How early humans hunted and ate their food can be a gauge of cognitive ability. It takes more strategic planning to capture large, healthy, adult game, transport it home, and butcher it than it does to scavenge what other predators have already killed.
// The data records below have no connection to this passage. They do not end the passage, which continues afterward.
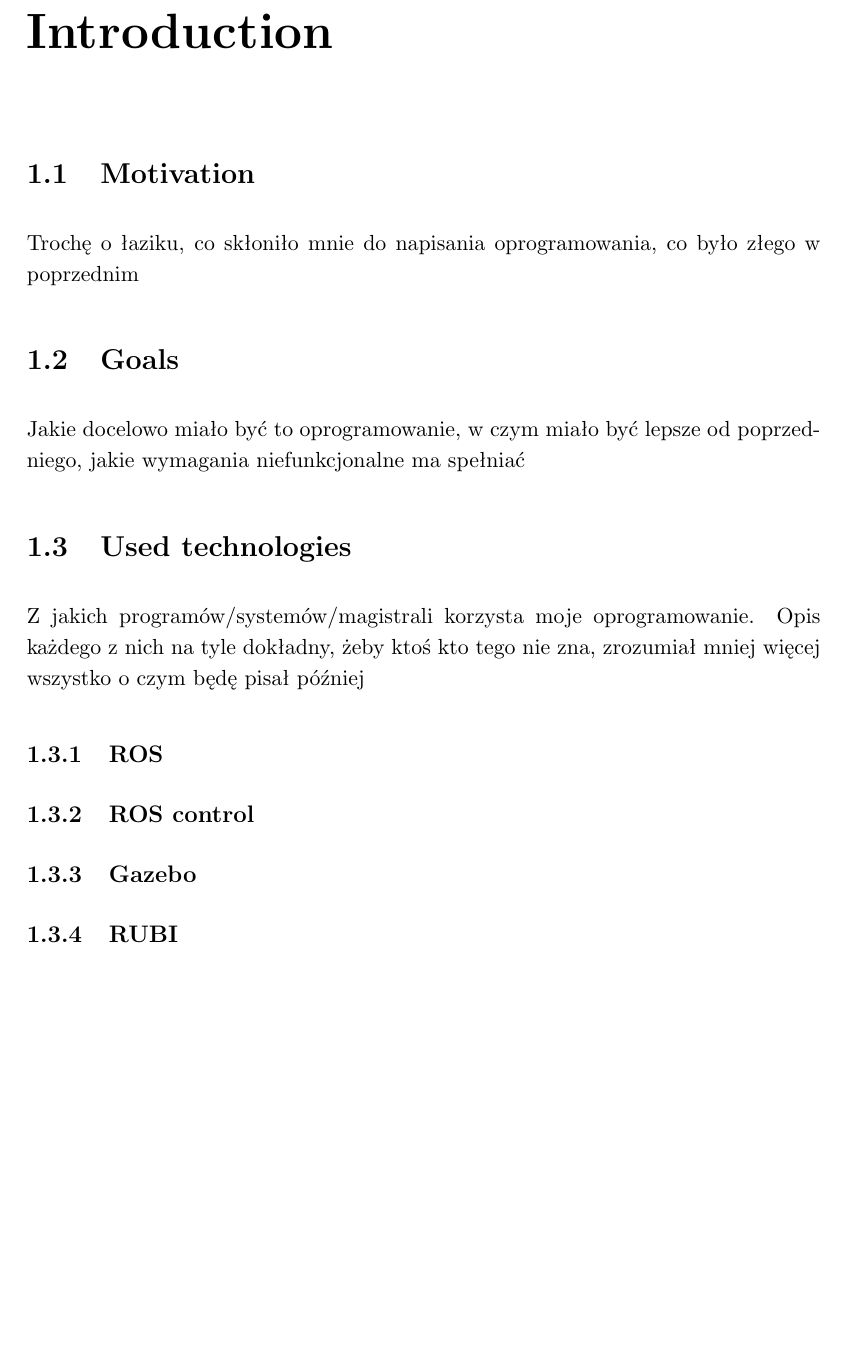
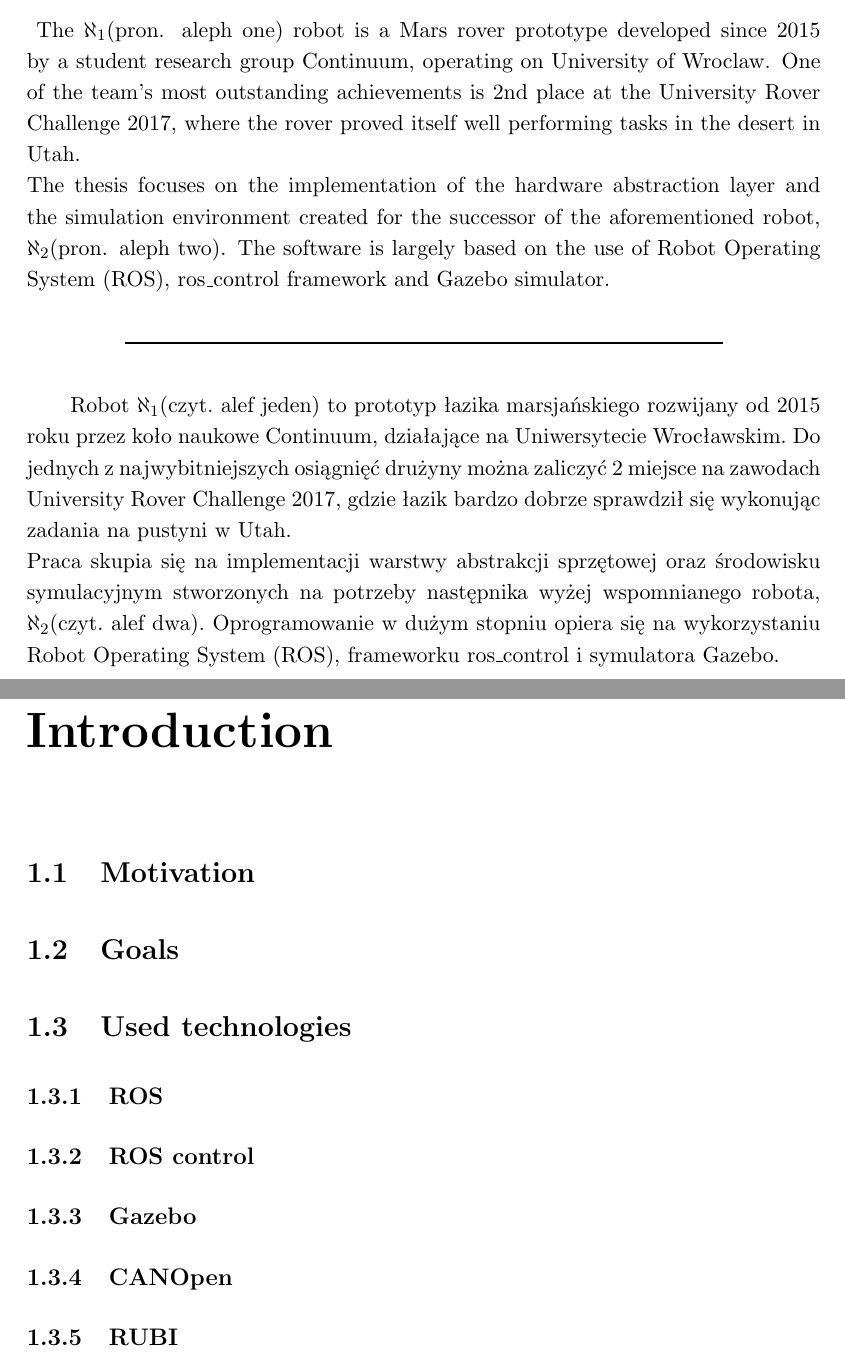
Before and after one commit to bjsowa/aleph2_thesis, a LaTeX thesis (aleph2_thesis.tex): part of page 7 of 11 before the commit and two parts of pages 3 and 7 of 11 after it, the two joined at a grey line, cut at the place of the change, the shorter picture padded with empty space. Compiled offline with pdfLaTeX.

Commit message:
add abstract

```diff
--- a/aleph2_thesis.tex
+++ b/aleph2_thesis.tex
@@ -4,3 +4,8 @@
 \usepackage{natbib}
 \usepackage[nottoc,notlot,notlof]{tocbibind}
 
+\newcommand{\oldrovername}{$\aleph_1$}
+\newcommand{\rovername}{$\aleph_2$}
+
+\englishtitle   {A control software for the \fmlinebreak Aleph2 robot - a Mars rover prototype}
+\polishtitle    {Oprogramowanie do kontroli robota\fmlinebreak Aleph2 - prototypu łazika marsjańskiego}
@@ -11,22 +12,33 @@
 \author         {Błażej Sowa}
 \advisor        {dr Marek Materzok}
 %\date          {}
+
+\englishabstract{
+    The \oldrovername (pron. aleph one) robot is a Mars rover prototype developed since 2015 by a student research group Continuum, operating on University of Wroclaw. One of the team's most outstanding achievements is 2nd place at the University Rover Challenge 2017, where the rover proved itself well performing tasks in the desert in Utah.\\
+    The thesis focuses on the implementation of the hardware abstraction layer and the simulation environment created for the successor of the aforementioned robot, \rovername (pron. aleph two). The software is largely based on the use of Robot Operating System (ROS), ros\_control framework and Gazebo simulator.
+}
+
+\polishabstract{
+    Robot \oldrovername (czyt. alef jeden) to prototyp łazika marsjańskiego rozwijany od 2015 roku przez koło naukowe Continuum, działające na Uniwersytecie Wrocławskim. Do jednych z najwybitniejszych osiągnięć drużyny można zaliczyć 2 miejsce na zawodach University Rover Challenge 2017, gdzie łazik bardzo dobrze sprawdził się wykonując zadania na pustyni w Utah.\\
+    Praca skupia się na implementacji warstwy abstrakcji sprzętowej oraz środowisku symulacyjnym stworzonych na potrzeby następnika wyżej wspomnianego robota, \rovername (czyt. alef dwa). Oprogramowanie w dużym stopniu opiera się na wykorzystaniu Robot Operating System (ROS), frameworku ros\_control i symulatora Gazebo.
+}
 
 \begin{document}
 
 \chapter{Introduction}
 
 \section{Motivation}
-Trochę o łaziku, co skłoniło mnie do napisania oprogramowania, co było złego w poprzednim
+% Trochę o łaziku, co skłoniło mnie do napisania oprogramowania, co było złego w poprzednim
 
 \section{Goals}
-Jakie docelowo miało być to oprogramowanie, w czym miało być lepsze od poprzedniego, jakie wymagania niefunkcjonalne ma spełniać
+% Jakie docelowo miało być to oprogramowanie, w czym miało być lepsze od poprzedniego, jakie wymagania niefunkcjonalne ma spełniać
 
 \section{Used technologies} % nie wiem jak to nazwać lepiej
-Z jakich programów/systemów/magistrali korzysta moje oprogramowanie. Opis każdego z nich na tyle dokładny, żeby ktoś kto tego nie zna, zrozumiał mniej więcej wszystko o czym będę pisał później
+% Z jakich programów/systemów/magistrali korzysta moje oprogramowanie. Opis każdego z nich na tyle dokładny, żeby ktoś kto tego nie zna, zrozumiał mniej więcej wszystko o czym będę pisał później
 \subsection{ROS}
 \subsection{ROS control}
 \subsection{Gazebo}
+\subsection{CANOpen}
 \subsection{RUBI}
 
 \chapter{Design}
```
Also changed, not shown: aleph2_thesis.tex (4 more changed lines).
An Israeli cave excavated by archaeologists from the University of Haifa and Tel Aviv University has yielded a veritable banquet of remains: flint tools, a hearth, and the butchered, roasted bones of deer, gazelle, and aurochs, an extinct type of cattle. Preliminary dating of the find adds to a growing body of evidence that sophisticated hunting and food-processing skills were being practiced in the Levant region of the Middle East as early as 200,000 years ago. The next steps: to confirm the date of the site and to find fossils of the humans capable of creating such a feast.